TASK OBJECTIVE - Wherever "Internet" turns up in the entries, copy out the line that holds it.

LISTED ENTRIES -
******************************
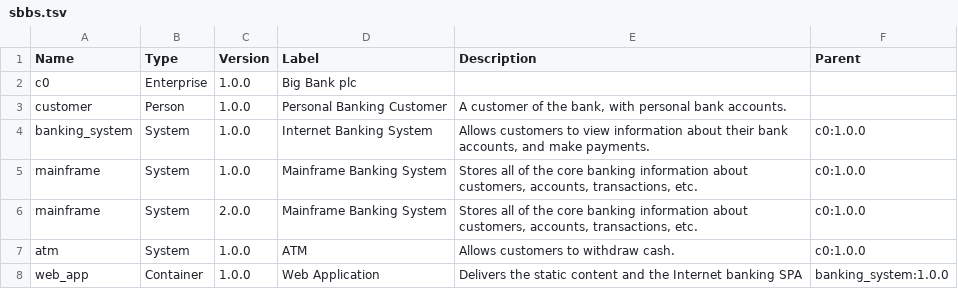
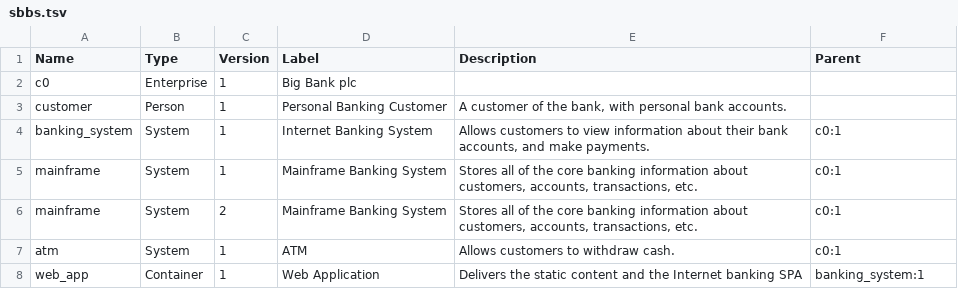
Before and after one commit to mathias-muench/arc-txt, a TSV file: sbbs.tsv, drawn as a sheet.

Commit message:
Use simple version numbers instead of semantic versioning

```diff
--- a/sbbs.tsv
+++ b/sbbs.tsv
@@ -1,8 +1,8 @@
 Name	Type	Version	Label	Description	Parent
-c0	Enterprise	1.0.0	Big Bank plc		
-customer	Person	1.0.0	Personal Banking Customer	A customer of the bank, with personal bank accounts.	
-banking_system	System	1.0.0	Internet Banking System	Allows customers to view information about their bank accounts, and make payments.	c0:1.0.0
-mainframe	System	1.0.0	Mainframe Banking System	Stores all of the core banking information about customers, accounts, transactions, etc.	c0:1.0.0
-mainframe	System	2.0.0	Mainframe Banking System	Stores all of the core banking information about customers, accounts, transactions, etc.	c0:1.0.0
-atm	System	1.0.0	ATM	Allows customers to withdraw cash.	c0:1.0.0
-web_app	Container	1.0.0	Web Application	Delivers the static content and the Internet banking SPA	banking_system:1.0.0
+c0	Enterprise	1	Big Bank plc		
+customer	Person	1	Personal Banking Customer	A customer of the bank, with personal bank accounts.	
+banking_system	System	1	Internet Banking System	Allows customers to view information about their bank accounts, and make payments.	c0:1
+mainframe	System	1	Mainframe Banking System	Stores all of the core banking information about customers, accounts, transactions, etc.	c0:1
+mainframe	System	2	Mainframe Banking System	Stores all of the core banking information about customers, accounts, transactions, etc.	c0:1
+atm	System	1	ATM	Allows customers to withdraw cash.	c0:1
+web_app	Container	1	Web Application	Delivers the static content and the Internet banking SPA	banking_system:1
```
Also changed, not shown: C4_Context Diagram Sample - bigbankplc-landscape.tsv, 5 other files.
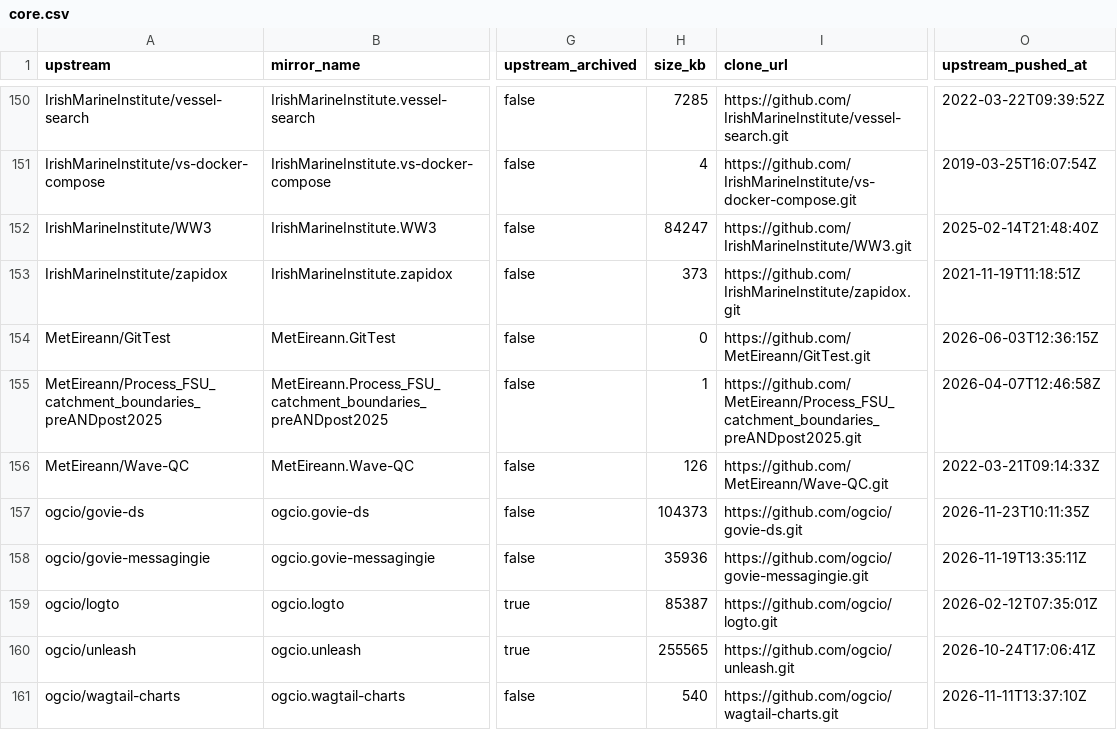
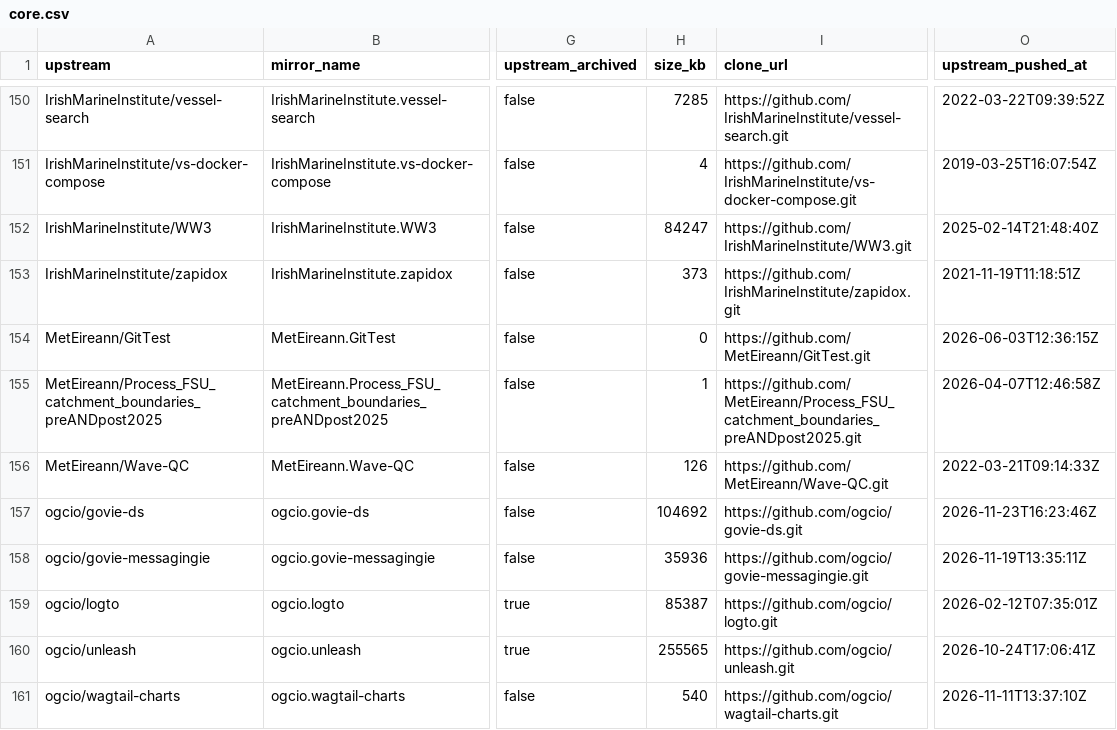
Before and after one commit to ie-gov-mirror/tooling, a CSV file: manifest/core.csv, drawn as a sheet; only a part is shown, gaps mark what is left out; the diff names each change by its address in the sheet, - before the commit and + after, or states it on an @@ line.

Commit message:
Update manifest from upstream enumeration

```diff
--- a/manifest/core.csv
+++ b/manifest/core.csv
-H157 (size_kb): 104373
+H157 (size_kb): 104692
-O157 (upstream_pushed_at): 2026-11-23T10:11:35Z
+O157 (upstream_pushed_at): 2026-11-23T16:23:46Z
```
******************************
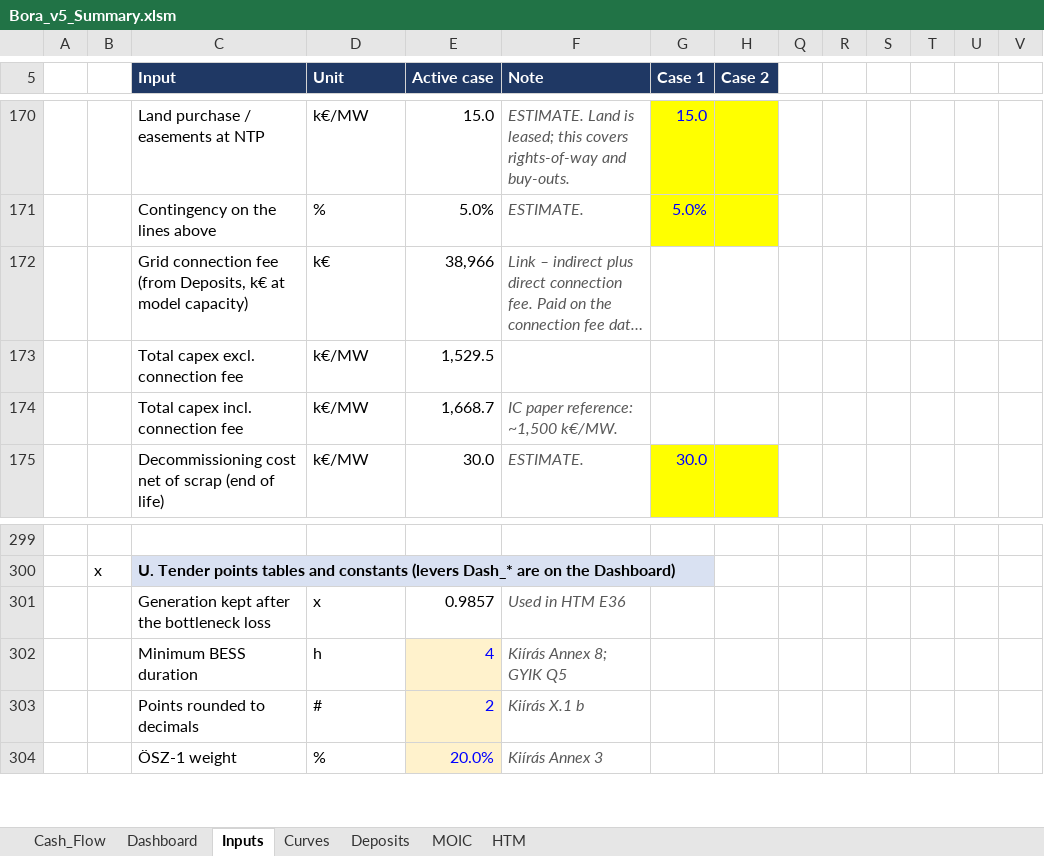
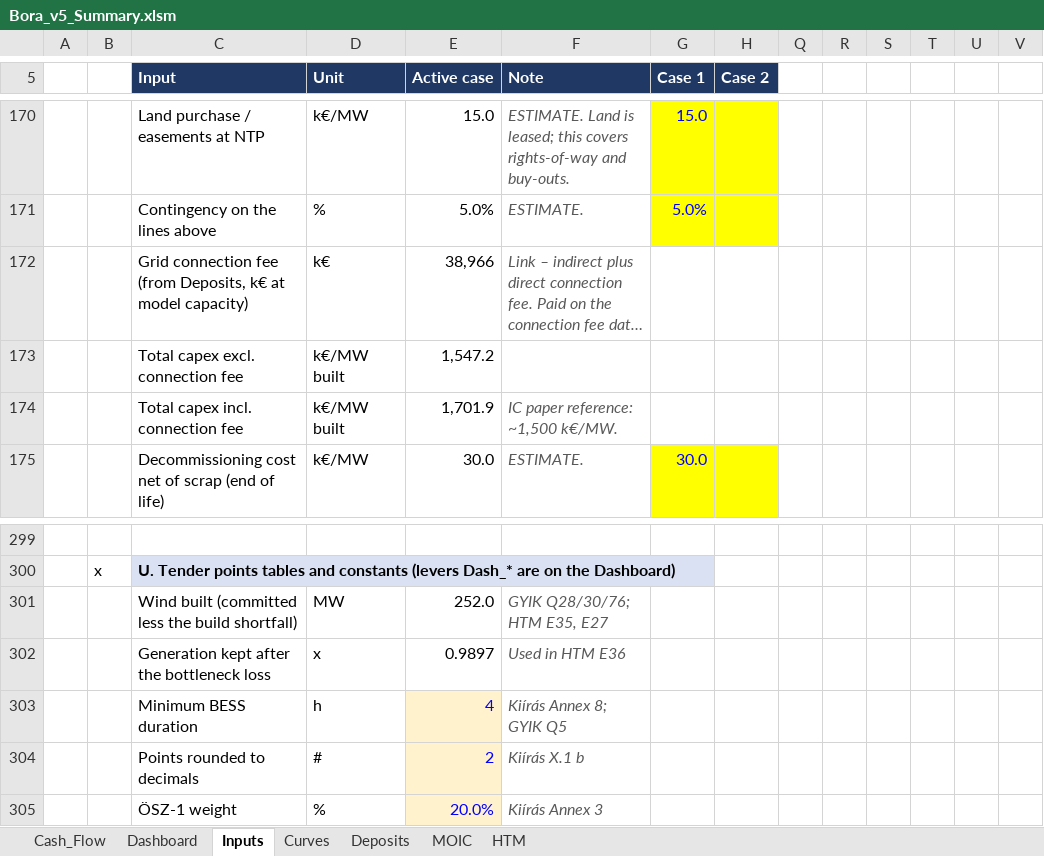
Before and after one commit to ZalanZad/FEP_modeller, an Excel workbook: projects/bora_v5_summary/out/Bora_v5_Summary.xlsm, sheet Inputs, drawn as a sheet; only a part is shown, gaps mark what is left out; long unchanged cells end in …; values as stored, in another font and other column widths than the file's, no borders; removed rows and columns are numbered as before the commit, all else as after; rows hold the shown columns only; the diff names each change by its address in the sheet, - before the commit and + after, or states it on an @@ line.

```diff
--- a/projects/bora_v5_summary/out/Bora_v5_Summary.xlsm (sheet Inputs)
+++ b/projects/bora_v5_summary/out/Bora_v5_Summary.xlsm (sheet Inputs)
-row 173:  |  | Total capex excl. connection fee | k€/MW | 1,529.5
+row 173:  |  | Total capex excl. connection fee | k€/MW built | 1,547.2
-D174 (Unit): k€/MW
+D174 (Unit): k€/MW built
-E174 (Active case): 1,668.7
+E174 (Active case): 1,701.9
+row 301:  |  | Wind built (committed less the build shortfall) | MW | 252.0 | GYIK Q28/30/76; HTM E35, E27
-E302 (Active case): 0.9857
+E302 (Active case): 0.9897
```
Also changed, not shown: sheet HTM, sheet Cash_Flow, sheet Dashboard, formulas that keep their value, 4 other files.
******************************
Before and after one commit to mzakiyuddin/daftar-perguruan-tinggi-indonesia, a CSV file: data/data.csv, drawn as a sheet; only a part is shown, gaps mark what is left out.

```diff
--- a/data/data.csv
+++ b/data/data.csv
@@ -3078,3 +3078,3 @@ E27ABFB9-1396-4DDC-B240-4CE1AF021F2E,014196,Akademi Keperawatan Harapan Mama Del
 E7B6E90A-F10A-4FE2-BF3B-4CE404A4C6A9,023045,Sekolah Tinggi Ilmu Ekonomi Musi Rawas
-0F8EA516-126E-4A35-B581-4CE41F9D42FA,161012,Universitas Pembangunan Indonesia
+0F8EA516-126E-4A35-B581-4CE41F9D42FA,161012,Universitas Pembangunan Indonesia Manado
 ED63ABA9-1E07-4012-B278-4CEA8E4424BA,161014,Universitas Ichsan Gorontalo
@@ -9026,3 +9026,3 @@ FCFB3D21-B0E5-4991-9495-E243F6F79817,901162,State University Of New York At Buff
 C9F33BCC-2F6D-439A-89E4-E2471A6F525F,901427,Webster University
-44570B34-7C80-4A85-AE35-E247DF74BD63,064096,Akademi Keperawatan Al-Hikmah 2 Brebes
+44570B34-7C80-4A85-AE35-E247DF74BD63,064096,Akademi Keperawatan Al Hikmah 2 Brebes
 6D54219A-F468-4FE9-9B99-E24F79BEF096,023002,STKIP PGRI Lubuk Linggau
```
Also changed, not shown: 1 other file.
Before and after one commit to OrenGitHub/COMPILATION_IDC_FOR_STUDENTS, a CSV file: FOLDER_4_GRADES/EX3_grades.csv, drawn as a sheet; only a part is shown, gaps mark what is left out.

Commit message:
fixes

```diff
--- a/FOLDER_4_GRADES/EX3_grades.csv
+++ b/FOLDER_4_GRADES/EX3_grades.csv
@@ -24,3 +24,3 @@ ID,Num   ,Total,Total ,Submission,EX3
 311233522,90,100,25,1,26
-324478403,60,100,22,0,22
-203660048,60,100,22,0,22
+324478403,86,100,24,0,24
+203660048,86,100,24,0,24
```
******************************
RESPONSE -
-banking_system	System	1.0.0	Internet Banking System	Allows customers to view information about their bank accounts, and make payments.	c0:1.0.0
-web_app	Container	1.0.0	Web Application	Delivers the static content and the Internet banking SPA	banking_system:1.0.0
+banking_system	System	1	Internet Banking System	Allows customers to view information about their bank accounts, and make payments.	c0:1
+web_app	Container	1	Web Application	Delivers the static content and the Internet banking SPA	banking_system:1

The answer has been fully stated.